Collected data
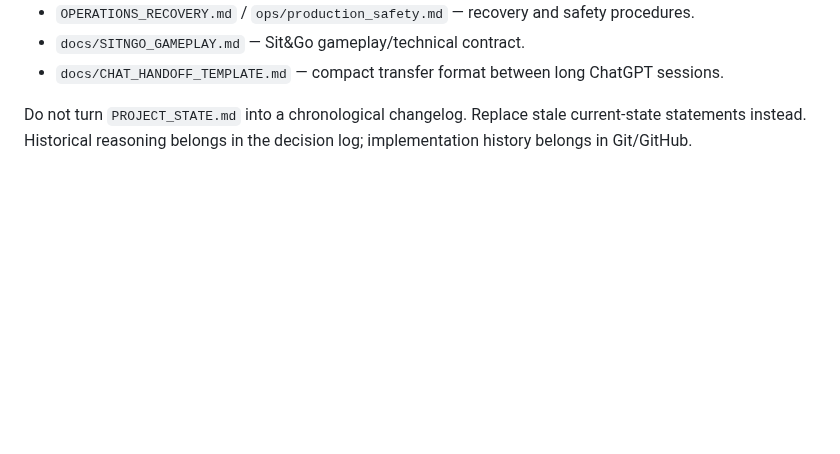
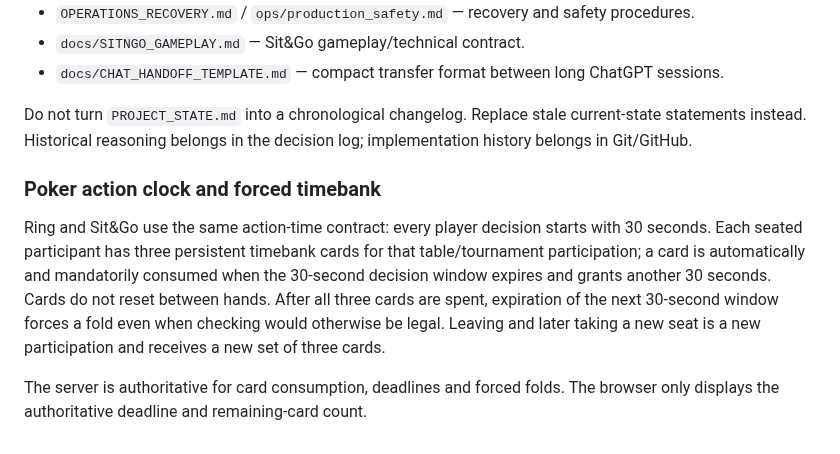
Before and after one commit to sanoken0201-beep/jj-arena-live, a Markdown page: docs/PROJECT_STATE.md, the part around the change. GitHub-like rendering; blank space fills up the shorter version.

Commit message:
Document forced timebank contract

```diff
--- a/docs/PROJECT_STATE.md
+++ b/docs/PROJECT_STATE.md
@@ -210,3 +210,9 @@ Once the durable state is captured in GitHub and the next chat has been validate
 - `docs/CHAT_HANDOFF_TEMPLATE.md` — compact transfer format between long ChatGPT sessions.
 
 Do not turn `PROJECT_STATE.md` into a chronological changelog. Replace stale current-state statements instead. Historical reasoning belongs in the decision log; implementation history belongs in Git/GitHub.
+
+### Poker action clock and forced timebank
+
+Ring and Sit&Go use the same action-time contract: every player decision starts with 30 seconds. Each seated participant has three persistent timebank cards for that table/tournament participation; a card is automatically and mandatorily consumed when the 30-second decision window expires and grants another 30 seconds. Cards do not reset between hands. After all three cards are spent, expiration of the next 30-second window forces a fold even when checking would otherwise be legal. Leaving and later taking a new seat is a new participation and receives a new set of three cards.
+
+The server is authoritative for card consumption, deadlines and forced folds. The browser only displays the authoritative deadline and remaining-card count.
```
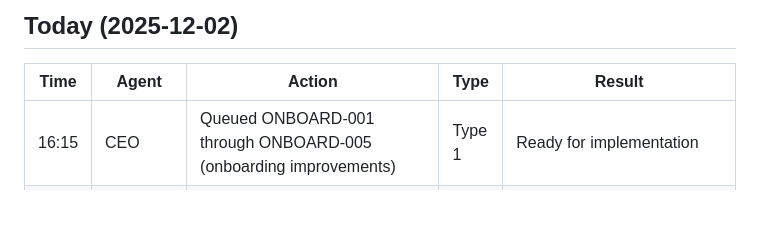
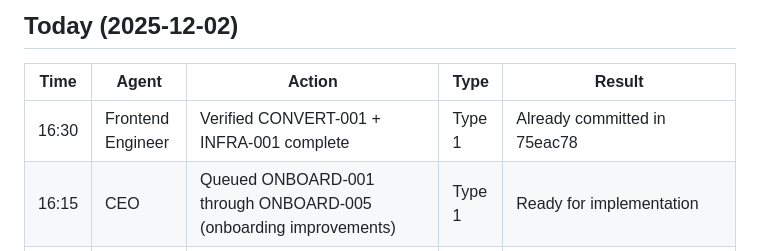
Before and after one commit to eddiesanjuan/quotedIT, a Markdown page: ACTION_LOG.md, the part around the change. Rendered like a GitHub page; blank space fills up the shorter version.

```diff
--- a/ACTION_LOG.md
+++ b/ACTION_LOG.md
@@ -8,6 +8,7 @@
 
 | Time | Agent | Action | Type | Result |
 |------|-------|--------|------|--------|
+| 16:30 | Frontend Engineer | Verified CONVERT-001 + INFRA-001 complete | Type 1 | Already committed in 75eac78 |
 | 16:15 | CEO | Queued ONBOARD-001 through ONBOARD-005 (onboarding improvements) | Type 1 | Ready for implementation |
 | 16:00 | CEO | Updated state files with Sprint 2 results | Type 1 | Complete |
 | 15:50 | Frontend Engineer | Implemented GROWTH-004, GROWTH-005, CONVERT-003 | Type 2 | Committed 21f3291 |
```
Also changed, not shown: ENGINEERING_STATE.md (+36 -15 lines).
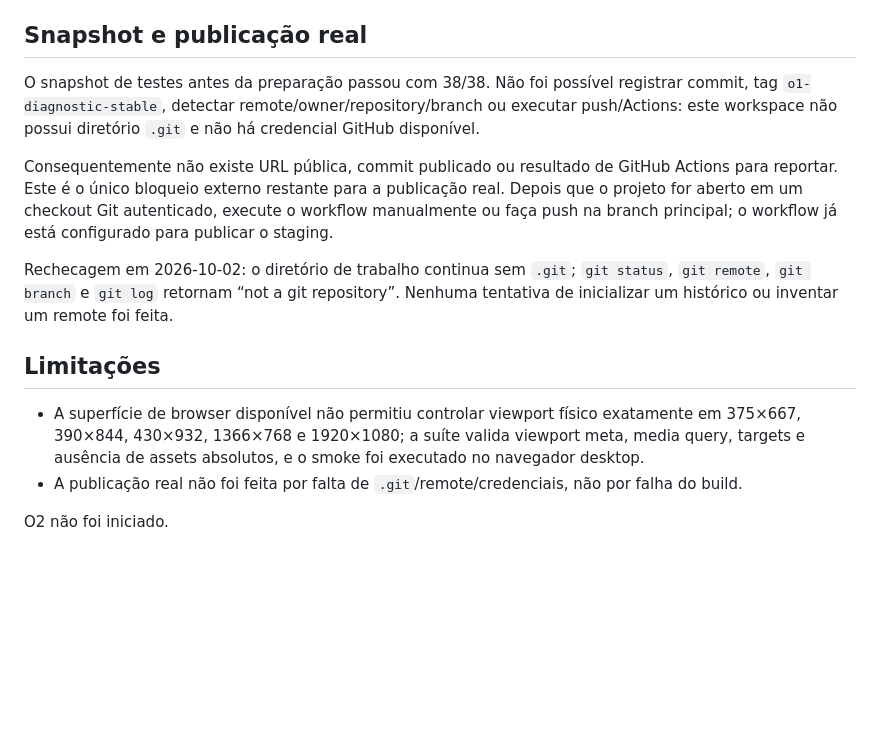
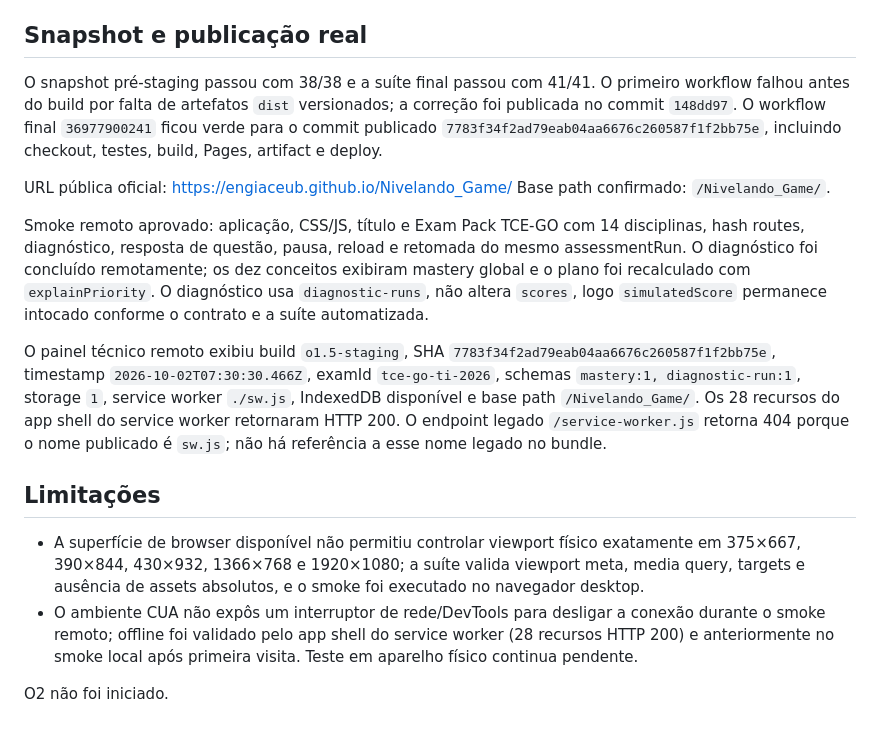
Before and after one commit to EngIaCeub/Nivelando_Game, a Markdown page: docs/O1_5_STAGING_REPORT.md, the part around the change. Drawn GitHub-style; blank space fills up the shorter version.

Commit message:
Docs: record O1.5 remote validation

```diff
--- a/docs/O1_5_STAGING_REPORT.md
+++ b/docs/O1_5_STAGING_REPORT.md
@@ -34,24 +34,35 @@ como `STAGING / PREVIEW`. O Core, contracts e schemas não receberam alteraçõe
 
 ## Snapshot e publicação real
 
-O snapshot de testes antes da preparação passou com 38/38. Não foi possível registrar commit,
-tag `o1-diagnostic-stable`, detectar remote/owner/repository/branch ou executar push/Actions:
-este workspace não possui diretório `.git` e não há credencial GitHub disponível.
+O snapshot pré-staging passou com 38/38 e a suíte final passou com 41/41. O primeiro workflow
+falhou antes do build por falta de artefatos `dist` versionados; a correção foi publicada no
+commit `148dd97`. O workflow final `36977900241` ficou verde para o commit publicado
+`7783f34f2ad79eab04aa6676c260587f1f2bb75e`, incluindo checkout, testes, build, Pages, artifact e
+deploy.
 
-Consequentemente não existe URL pública, commit publicado ou resultado de GitHub Actions para
-reportar. Este é o único bloqueio externo restante para a publicação real. Depois que o projeto
-for aberto em um checkout Git autenticado, execute o workflow manualmente ou faça push na branch
-principal; o workflow já está configurado para publicar o staging.
+URL pública oficial: https://engiaceub.github.io/Nivelando_Game/
+Base path confirmado: `/Nivelando_Game/`.
 
-Rechecagem em 2026-10-02: o diretório de trabalho continua sem `.git`; `git status`, `git remote`,
-`git branch` e `git log` retornam “not a git repository”. Nenhuma tentativa de inicializar um
-histórico ou inventar um remote foi feita.
+Smoke remoto aprovado: aplicação, CSS/JS, título e Exam Pack TCE-GO com 14 disciplinas, hash
+routes, diagnóstico, resposta de questão, pausa, reload e retomada do mesmo assessmentRun. O
+diagnóstico foi concluído remotamente; os dez conceitos exibiram mastery global e o plano foi
+recalculado com `explainPriority`. O diagnóstico usa `diagnostic-runs`, não altera `scores`, logo
+`simulatedScore` permanece intocado conforme o contrato e a suíte automatizada.
+
+O painel técnico remoto exibiu build `o1.5-staging`, SHA `7783f34f2ad79eab04aa6676c260587f1f2bb75e`,
+timestamp `2026-10-02T07:30:30.466Z`, examId `tce-go-ti-2026`, schemas `mastery:1,
+diagnostic-run:1`, storage `1`, service worker `./sw.js`, IndexedDB disponível e base path
+`/Nivelando_Game/`. Os 28 recursos do app shell do service worker retornaram HTTP 200. O endpoint
+legado `/service-worker.js` retorna 404 porque o nome publicado é `sw.js`; não há referência a
+esse nome legado no bundle.
 
 ## Limitações
 
 - A superfície de browser disponível não permitiu controlar viewport físico exatamente em
   375×667, 390×844, 430×932, 1366×768 e 1920×1080; a suíte valida viewport meta, media query,
   targets e ausência de assets absolutos, e o smoke foi executado no navegador desktop.
-- A publicação real não foi feita por falta de `.git`/remote/credenciais, não por falha do build.
+- O ambiente CUA não expôs um interruptor de rede/DevTools para desligar a conexão durante o
+  smoke remoto; offline foi validado pelo app shell do service worker (28 recursos HTTP 200) e
+  anteriormente no smoke local após primeira visita. Teste em aparelho físico continua pendente.
 
 O2 não foi iniciado.
```
Also changed, not shown: docs/STATUS.md (+11 -6 lines).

» What to do
Give again, exactly, the lines from the start of the data through the one holding "Before and after one commit to eddiesanjuan/quotedIT, a"; omit the pictures.

» Your solution
Before and after one commit to sanoken0201-beep/jj-arena-live, a Markdown page: docs/PROJECT_STATE.md, the part around the change. GitHub-like rendering; blank space fills up the shorter version.

Commit message:
Document forced timebank contract

```diff
--- a/docs/PROJECT_STATE.md
+++ b/docs/PROJECT_STATE.md
@@ -210,3 +210,9 @@ Once the durable state is captured in GitHub and the next chat has been validate
 - `docs/CHAT_HANDOFF_TEMPLATE.md` — compact transfer format between long ChatGPT sessions.
 
 Do not turn `PROJECT_STATE.md` into a chronological changelog. Replace stale current-state statements instead. Historical reasoning belongs in the decision log; implementation history belongs in Git/GitHub.
+
+### Poker action clock and forced timebank
+
+Ring and Sit&Go use the same action-time contract: every player decision starts with 30 seconds. Each seated participant has three persistent timebank cards for that table/tournament participation; a card is automatically and mandatorily consumed when the 30-second decision window expires and grants another 30 seconds. Cards do not reset between hands. After all three cards are spent, expiration of the next 30-second window forces a fold even when checking would otherwise be legal. Leaving and later taking a new seat is a new participation and receives a new set of three cards.
+
+The server is authoritative for card consumption, deadlines and forced folds. The browser only displays the authoritative deadline and remaining-card count.
```
Before and after one commit to eddiesanjuan/quotedIT, a Markdown page: ACTION_LOG.md, the part around the change. Rendered like a GitHub page; blank space fills up the shorter version.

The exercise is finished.